#### Assigned task
Keeping pictures out of the copy, restate each record word for word.

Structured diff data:

== Segment start ==

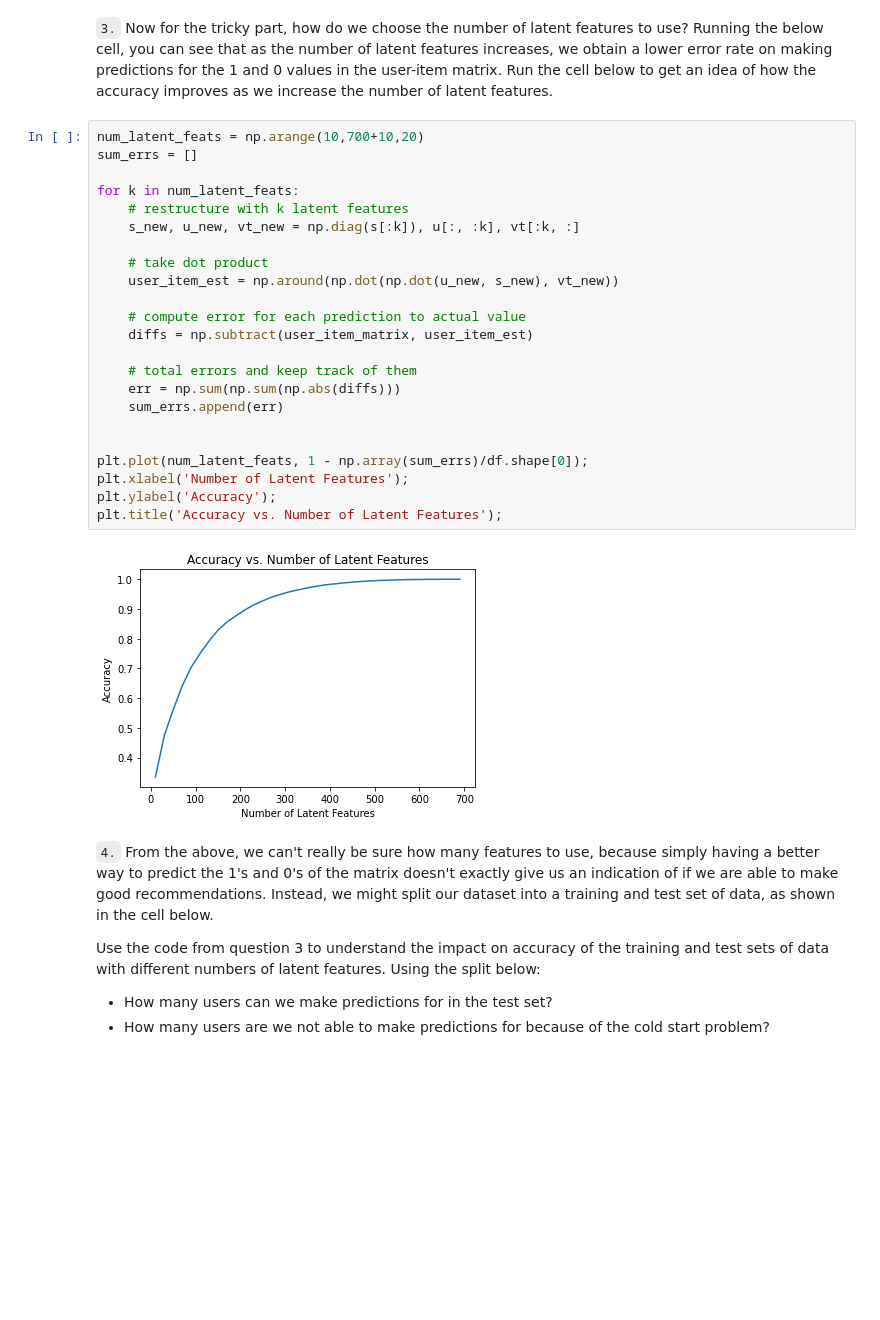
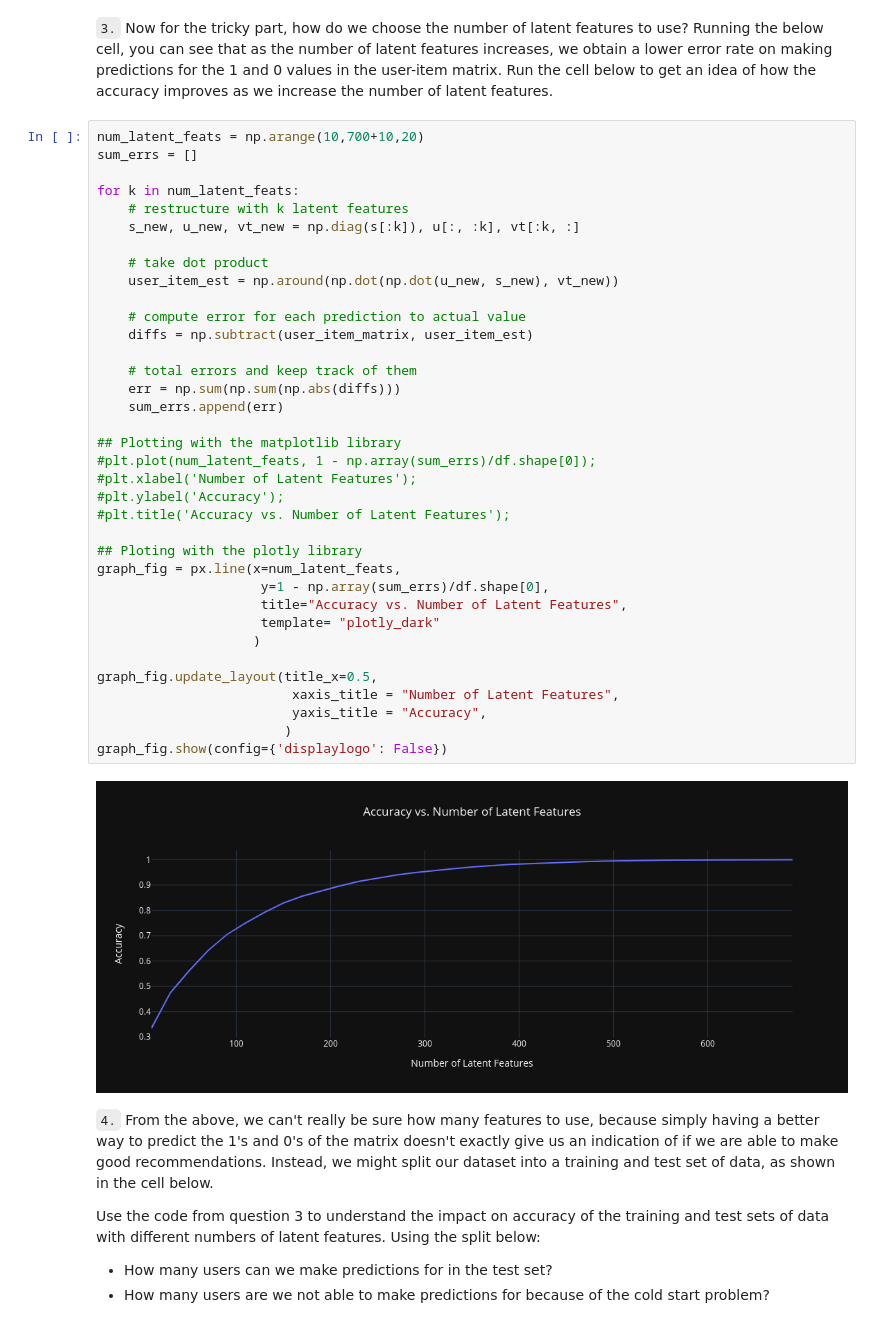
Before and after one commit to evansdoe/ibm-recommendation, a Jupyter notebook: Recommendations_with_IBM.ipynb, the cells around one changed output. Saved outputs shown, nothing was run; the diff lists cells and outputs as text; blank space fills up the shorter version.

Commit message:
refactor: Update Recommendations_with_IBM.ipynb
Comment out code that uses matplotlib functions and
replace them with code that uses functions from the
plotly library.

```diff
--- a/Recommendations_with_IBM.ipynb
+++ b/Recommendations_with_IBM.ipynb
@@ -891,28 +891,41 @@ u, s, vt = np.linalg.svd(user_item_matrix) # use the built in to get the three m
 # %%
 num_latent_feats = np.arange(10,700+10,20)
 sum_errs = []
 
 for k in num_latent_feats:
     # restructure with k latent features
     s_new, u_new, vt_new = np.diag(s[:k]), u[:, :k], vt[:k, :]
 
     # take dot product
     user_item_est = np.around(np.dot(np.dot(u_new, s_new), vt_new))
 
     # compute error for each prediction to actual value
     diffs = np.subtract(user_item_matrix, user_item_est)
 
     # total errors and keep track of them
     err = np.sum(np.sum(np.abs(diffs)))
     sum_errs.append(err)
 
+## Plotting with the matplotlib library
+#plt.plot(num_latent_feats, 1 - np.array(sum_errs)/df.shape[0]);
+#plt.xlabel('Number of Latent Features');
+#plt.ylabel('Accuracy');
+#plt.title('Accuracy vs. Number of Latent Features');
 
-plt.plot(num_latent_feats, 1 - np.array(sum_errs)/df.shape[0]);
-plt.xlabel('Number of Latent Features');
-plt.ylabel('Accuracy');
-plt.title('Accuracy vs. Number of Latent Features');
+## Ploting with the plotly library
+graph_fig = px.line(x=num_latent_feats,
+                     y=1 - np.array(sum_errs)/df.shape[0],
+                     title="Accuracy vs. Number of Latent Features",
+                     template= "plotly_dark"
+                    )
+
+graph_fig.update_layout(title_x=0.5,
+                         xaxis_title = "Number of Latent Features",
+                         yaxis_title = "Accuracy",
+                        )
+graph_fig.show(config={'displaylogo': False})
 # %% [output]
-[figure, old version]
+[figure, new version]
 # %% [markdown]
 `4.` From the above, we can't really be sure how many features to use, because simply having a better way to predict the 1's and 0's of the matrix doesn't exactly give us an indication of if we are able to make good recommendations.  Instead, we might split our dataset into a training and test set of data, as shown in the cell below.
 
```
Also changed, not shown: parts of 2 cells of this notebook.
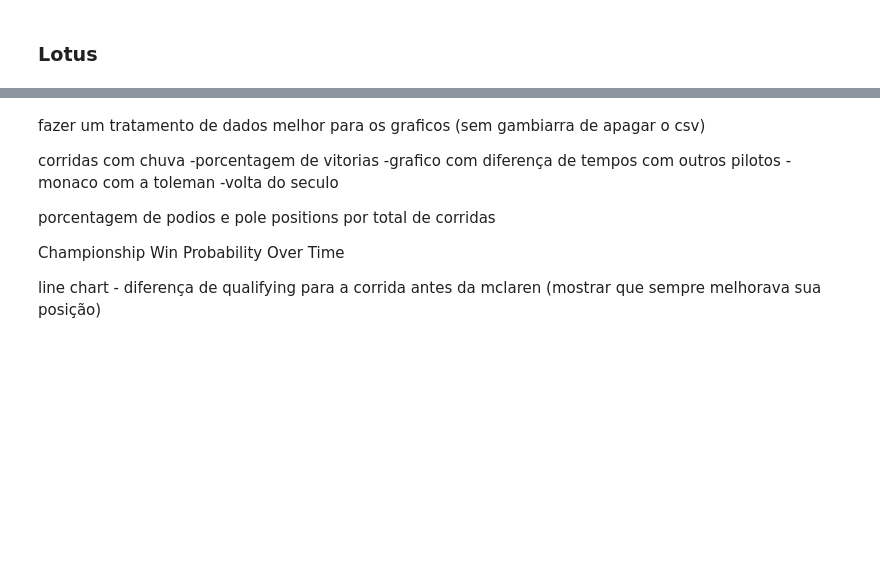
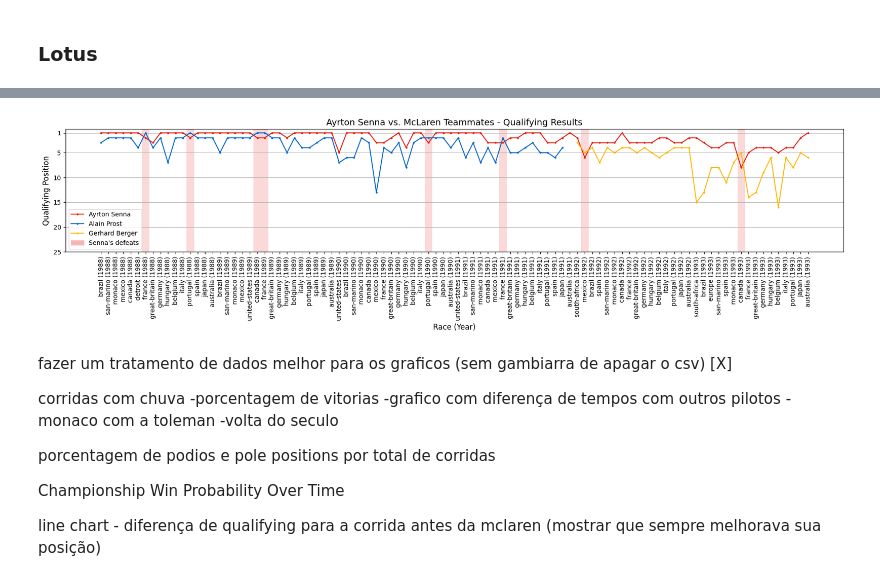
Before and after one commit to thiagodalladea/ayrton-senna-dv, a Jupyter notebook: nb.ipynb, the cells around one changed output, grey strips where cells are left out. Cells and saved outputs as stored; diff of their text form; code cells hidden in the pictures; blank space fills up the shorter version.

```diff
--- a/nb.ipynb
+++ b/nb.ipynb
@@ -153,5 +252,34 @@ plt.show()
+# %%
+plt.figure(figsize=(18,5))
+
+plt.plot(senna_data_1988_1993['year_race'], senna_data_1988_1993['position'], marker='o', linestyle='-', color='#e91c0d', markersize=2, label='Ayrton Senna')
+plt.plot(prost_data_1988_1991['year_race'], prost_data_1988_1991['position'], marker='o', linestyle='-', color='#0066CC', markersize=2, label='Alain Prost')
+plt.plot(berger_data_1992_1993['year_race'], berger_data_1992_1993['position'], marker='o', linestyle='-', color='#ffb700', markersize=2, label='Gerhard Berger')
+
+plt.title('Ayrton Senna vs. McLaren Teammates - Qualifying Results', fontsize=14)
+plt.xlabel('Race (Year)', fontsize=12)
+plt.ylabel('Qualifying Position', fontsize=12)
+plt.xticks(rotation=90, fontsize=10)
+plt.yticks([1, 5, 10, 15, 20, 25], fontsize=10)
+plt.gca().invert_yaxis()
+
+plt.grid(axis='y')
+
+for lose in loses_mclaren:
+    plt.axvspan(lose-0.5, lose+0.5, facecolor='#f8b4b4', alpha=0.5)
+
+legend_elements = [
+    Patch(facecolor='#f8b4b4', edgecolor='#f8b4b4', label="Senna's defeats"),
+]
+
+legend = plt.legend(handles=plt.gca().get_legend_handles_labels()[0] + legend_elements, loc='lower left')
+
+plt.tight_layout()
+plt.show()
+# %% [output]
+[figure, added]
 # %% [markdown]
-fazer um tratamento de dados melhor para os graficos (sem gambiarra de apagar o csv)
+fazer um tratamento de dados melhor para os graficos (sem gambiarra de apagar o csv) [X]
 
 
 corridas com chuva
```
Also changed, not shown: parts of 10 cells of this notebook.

== Segment end ==

#### Output below
Before and after one commit to evansdoe/ibm-recommendation, a Jupyter notebook: Recommendations_with_IBM.ipynb, the cells around one changed output. Saved outputs shown, nothing was run; the diff lists cells and outputs as text; blank space fills up the shorter version.

Commit message:
refactor: Update Recommendations_with_IBM.ipynb
Comment out code that uses matplotlib functions and
replace them with code that uses functions from the
plotly library.

```diff
--- a/Recommendations_with_IBM.ipynb
+++ b/Recommendations_with_IBM.ipynb
@@ -891,28 +891,41 @@ u, s, vt = np.linalg.svd(user_item_matrix) # use the built in to get the three m
 # %%
 num_latent_feats = np.arange(10,700+10,20)
 sum_errs = []
 
 for k in num_latent_feats:
     # restructure with k latent features
     s_new, u_new, vt_new = np.diag(s[:k]), u[:, :k], vt[:k, :]
 
     # take dot product
     user_item_est = np.around(np.dot(np.dot(u_new, s_new), vt_new))
 
     # compute error for each prediction to actual value
     diffs = np.subtract(user_item_matrix, user_item_est)
 
     # total errors and keep track of them
     err = np.sum(np.sum(np.abs(diffs)))
     sum_errs.append(err)
 
+## Plotting with the matplotlib library
+#plt.plot(num_latent_feats, 1 - np.array(sum_errs)/df.shape[0]);
+#plt.xlabel('Number of Latent Features');
+#plt.ylabel('Accuracy');
+#plt.title('Accuracy vs. Number of Latent Features');
 
-plt.plot(num_latent_feats, 1 - np.array(sum_errs)/df.shape[0]);
-plt.xlabel('Number of Latent Features');
-plt.ylabel('Accuracy');
-plt.title('Accuracy vs. Number of Latent Features');
+## Ploting with the plotly library
+graph_fig = px.line(x=num_latent_feats,
+                     y=1 - np.array(sum_errs)/df.shape[0],
+                     title="Accuracy vs. Number of Latent Features",
+                     template= "plotly_dark"
+                    )
+
+graph_fig.update_layout(title_x=0.5,
+                         xaxis_title = "Number of Latent Features",
+                         yaxis_title = "Accuracy",
+                        )
+graph_fig.show(config={'displaylogo': False})
 # %% [output]
-[figure, old version]
+[figure, new version]
 # %% [markdown]
 `4.` From the above, we can't really be sure how many features to use, because simply having a better way to predict the 1's and 0's of the matrix doesn't exactly give us an indication of if we are able to make good recommendations.  Instead, we might split our dataset into a training and test set of data, as shown in the cell below.
 
```
Also changed, not shown: parts of 2 cells of this notebook.
Before and after one commit to thiagodalladea/ayrton-senna-dv, a Jupyter notebook: nb.ipynb, the cells around one changed output, grey strips where cells are left out. Cells and saved outputs as stored; diff of their text form; code cells hidden in the pictures; blank space fills up the shorter version.

```diff
--- a/nb.ipynb
+++ b/nb.ipynb
@@ -153,5 +252,34 @@ plt.show()
+# %%
+plt.figure(figsize=(18,5))
+
+plt.plot(senna_data_1988_1993['year_race'], senna_data_1988_1993['position'], marker='o', linestyle='-', color='#e91c0d', markersize=2, label='Ayrton Senna')
+plt.plot(prost_data_1988_1991['year_race'], prost_data_1988_1991['position'], marker='o', linestyle='-', color='#0066CC', markersize=2, label='Alain Prost')
+plt.plot(berger_data_1992_1993['year_race'], berger_data_1992_1993['position'], marker='o', linestyle='-', color='#ffb700', markersize=2, label='Gerhard Berger')
+
+plt.title('Ayrton Senna vs. McLaren Teammates - Qualifying Results', fontsize=14)
+plt.xlabel('Race (Year)', fontsize=12)
+plt.ylabel('Qualifying Position', fontsize=12)
+plt.xticks(rotation=90, fontsize=10)
+plt.yticks([1, 5, 10, 15, 20, 25], fontsize=10)
+plt.gca().invert_yaxis()
+
+plt.grid(axis='y')
+
+for lose in loses_mclaren:
+    plt.axvspan(lose-0.5, lose+0.5, facecolor='#f8b4b4', alpha=0.5)
+
+legend_elements = [
+    Patch(facecolor='#f8b4b4', edgecolor='#f8b4b4', label="Senna's defeats"),
+]
+
+legend = plt.legend(handles=plt.gca().get_legend_handles_labels()[0] + legend_elements, loc='lower left')
+
+plt.tight_layout()
+plt.show()
+# %% [output]
+[figure, added]
 # %% [markdown]
-fazer um tratamento de dados melhor para os graficos (sem gambiarra de apagar o csv)
+fazer um tratamento de dados melhor para os graficos (sem gambiarra de apagar o csv) [X]
 
 
 corridas com chuva
```
Also changed, not shown: parts of 10 cells of this notebook.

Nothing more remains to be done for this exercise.